# EXERCISE BRIEF
Type out all the records word for word. Any pictures are to be left out.

# EXTRACTED INFORMATION
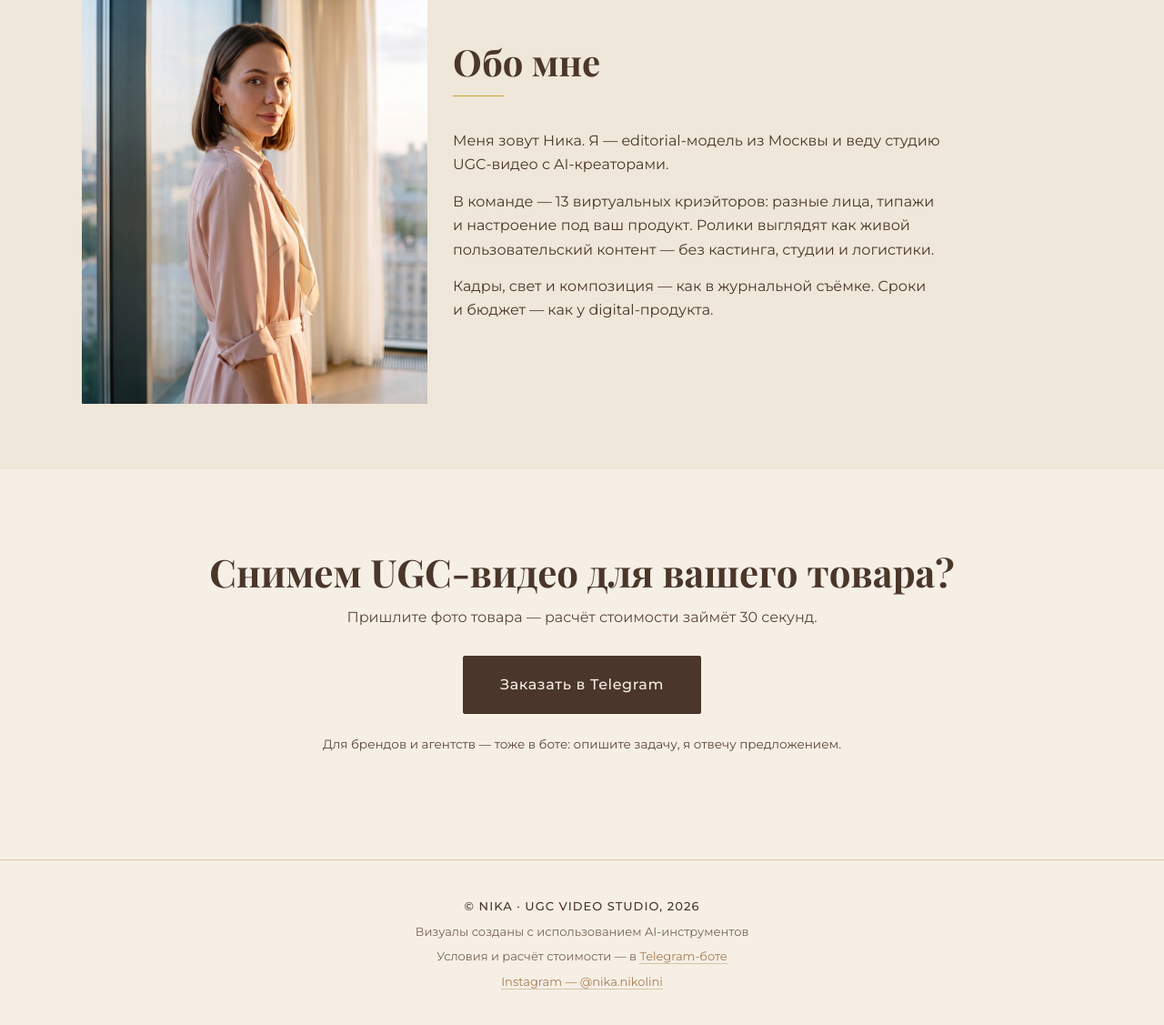
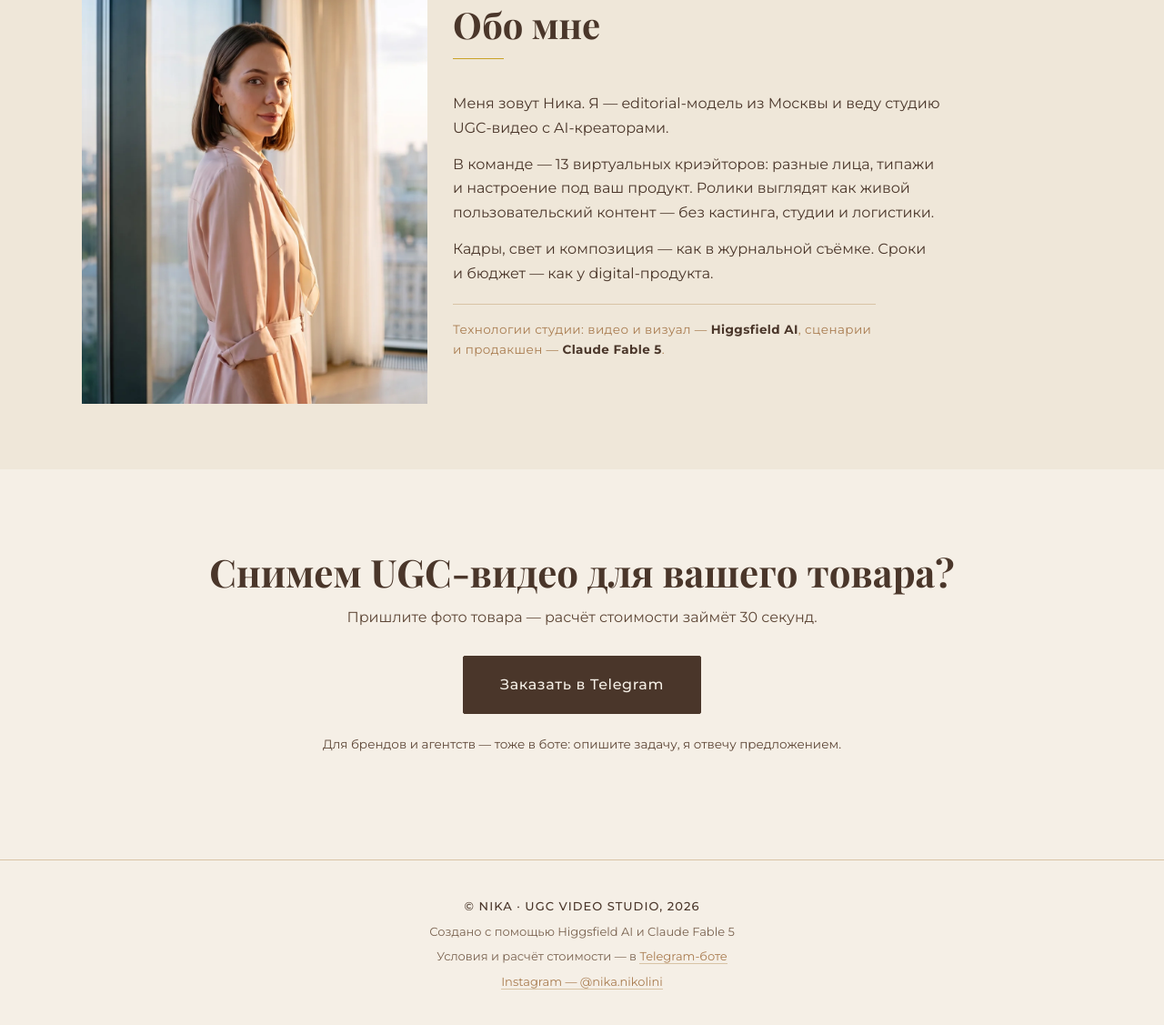
Before and after one commit to Nodirbekforex/nika-studio, a plain HTML site: page index.html in a window 1280 px wide. Shown: the part 4869-5996 px from the top of the page at 91% size. Drawn offline with Linux system fonts and the light colour scheme.

Commit message:
feat: texnologiya-stek ko'rsatildi — Higgsfield AI + Claude Fable 5 (about + footer)

```diff
--- a/index.html
+++ b/index.html
@@ -143,6 +143,7 @@
       <p>Меня зовут Ника. Я — editorial-модель из&nbsp;Москвы и&nbsp;веду студию UGC-видео с&nbsp;AI-креаторами.</p>
       <p>В&nbsp;команде — 13 виртуальных криэйторов: разные лица, типажи и&nbsp;настроение под ваш продукт. Ролики выглядят как живой пользовательский контент — без кастинга, студии и&nbsp;логистики.</p>
       <p>Кадры, свет и&nbsp;композиция — как в&nbsp;журнальной съёмке. Сроки и&nbsp;бюджет — как у&nbsp;digital-продукта.</p>
+      <p class="about-stack">Технологии студии: видео и&nbsp;визуал — <strong>Higgsfield&nbsp;AI</strong>, сценарии и&nbsp;продакшен — <strong>Claude&nbsp;Fable&nbsp;5</strong>.</p>
     </div>
   </div>
 </section>
@@ -159,7 +160,7 @@
 
 <footer class="footer">
   <p class="footer-brand">© NIKA · UGC VIDEO STUDIO, 2026</p>
-  <p>Визуалы созданы с&nbsp;использованием AI-инструментов</p>
+  <p>Создано с&nbsp;помощью Higgsfield&nbsp;AI и&nbsp;Claude&nbsp;Fable&nbsp;5</p>
   <p>Условия и&nbsp;расчёт стоимости — в&nbsp;<a href="https://t.me/MotionStudio23Bot?start=site" rel="noopener">Telegram-боте</a></p>
   <p><a href="https://instagram.com/nika.nikolini" target="_blank" rel="noopener">Instagram — @nika.nikolini</a></p>
 </footer>
--- a/style.css
+++ b/style.css
@@ -296,6 +296,15 @@ h1, h2, h3 { font-family: var(--serif); font-weight: 700; line-height: 1.2; }
 .about-photo img { width: 100%; height: 100%; object-fit: cover; opacity: 0; transition: opacity .5s ease; }
 .about-photo img[src] { opacity: 1; }
 .about-text p { margin-bottom: 14px; max-width: 52ch; }
+.about-stack {
+  margin-top: 20px;
+  padding-top: 16px;
+  border-top: 1px solid var(--beige);
+  font-size: 13.5px;
+  letter-spacing: .03em;
+  color: var(--camel);
+}
+.about-stack strong { color: var(--espresso); font-weight: 600; }
 
 /* ───────── CTA ───────── */
 .cta-block { text-align: center; padding-top: 88px; padding-bottom: 88px; }
```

# WRITTEN REPLY
Before and after one commit to Nodirbekforex/nika-studio, a plain HTML site: page index.html in a window 1280 px wide. Shown: the part 4869-5996 px from the top of the page at 91% size. Drawn offline with Linux system fonts and the light colour scheme.

Commit message:
feat: texnologiya-stek ko'rsatildi — Higgsfield AI + Claude Fable 5 (about + footer)

```diff
--- a/index.html
+++ b/index.html
@@ -143,6 +143,7 @@
       <p>Меня зовут Ника. Я — editorial-модель из&nbsp;Москвы и&nbsp;веду студию UGC-видео с&nbsp;AI-креаторами.</p>
       <p>В&nbsp;команде — 13 виртуальных криэйторов: разные лица, типажи и&nbsp;настроение под ваш продукт. Ролики выглядят как живой пользовательский контент — без кастинга, студии и&nbsp;логистики.</p>
       <p>Кадры, свет и&nbsp;композиция — как в&nbsp;журнальной съёмке. Сроки и&nbsp;бюджет — как у&nbsp;digital-продукта.</p>
+      <p class="about-stack">Технологии студии: видео и&nbsp;визуал — <strong>Higgsfield&nbsp;AI</strong>, сценарии и&nbsp;продакшен — <strong>Claude&nbsp;Fable&nbsp;5</strong>.</p>
     </div>
   </div>
 </section>
@@ -159,7 +160,7 @@
 
 <footer class="footer">
   <p class="footer-brand">© NIKA · UGC VIDEO STUDIO, 2026</p>
-  <p>Визуалы созданы с&nbsp;использованием AI-инструментов</p>
+  <p>Создано с&nbsp;помощью Higgsfield&nbsp;AI и&nbsp;Claude&nbsp;Fable&nbsp;5</p>
   <p>Условия и&nbsp;расчёт стоимости — в&nbsp;<a href="https://t.me/MotionStudio23Bot?start=site" rel="noopener">Telegram-боте</a></p>
   <p><a href="https://instagram.com/nika.nikolini" target="_blank" rel="noopener">Instagram — @nika.nikolini</a></p>
 </footer>
--- a/style.css
+++ b/style.css
@@ -296,6 +296,15 @@ h1, h2, h3 { font-family: var(--serif); font-weight: 700; line-height: 1.2; }
 .about-photo img { width: 100%; height: 100%; object-fit: cover; opacity: 0; transition: opacity .5s ease; }
 .about-photo img[src] { opacity: 1; }
 .about-text p { margin-bottom: 14px; max-width: 52ch; }
+.about-stack {
+  margin-top: 20px;
+  padding-top: 16px;
+  border-top: 1px solid var(--beige);
+  font-size: 13.5px;
+  letter-spacing: .03em;
+  color: var(--camel);
+}
+.about-stack strong { color: var(--espresso); font-weight: 600; }
 
 /* ───────── CTA ───────── */
 .cta-block { text-align: center; padding-top: 88px; padding-bottom: 88px; }
```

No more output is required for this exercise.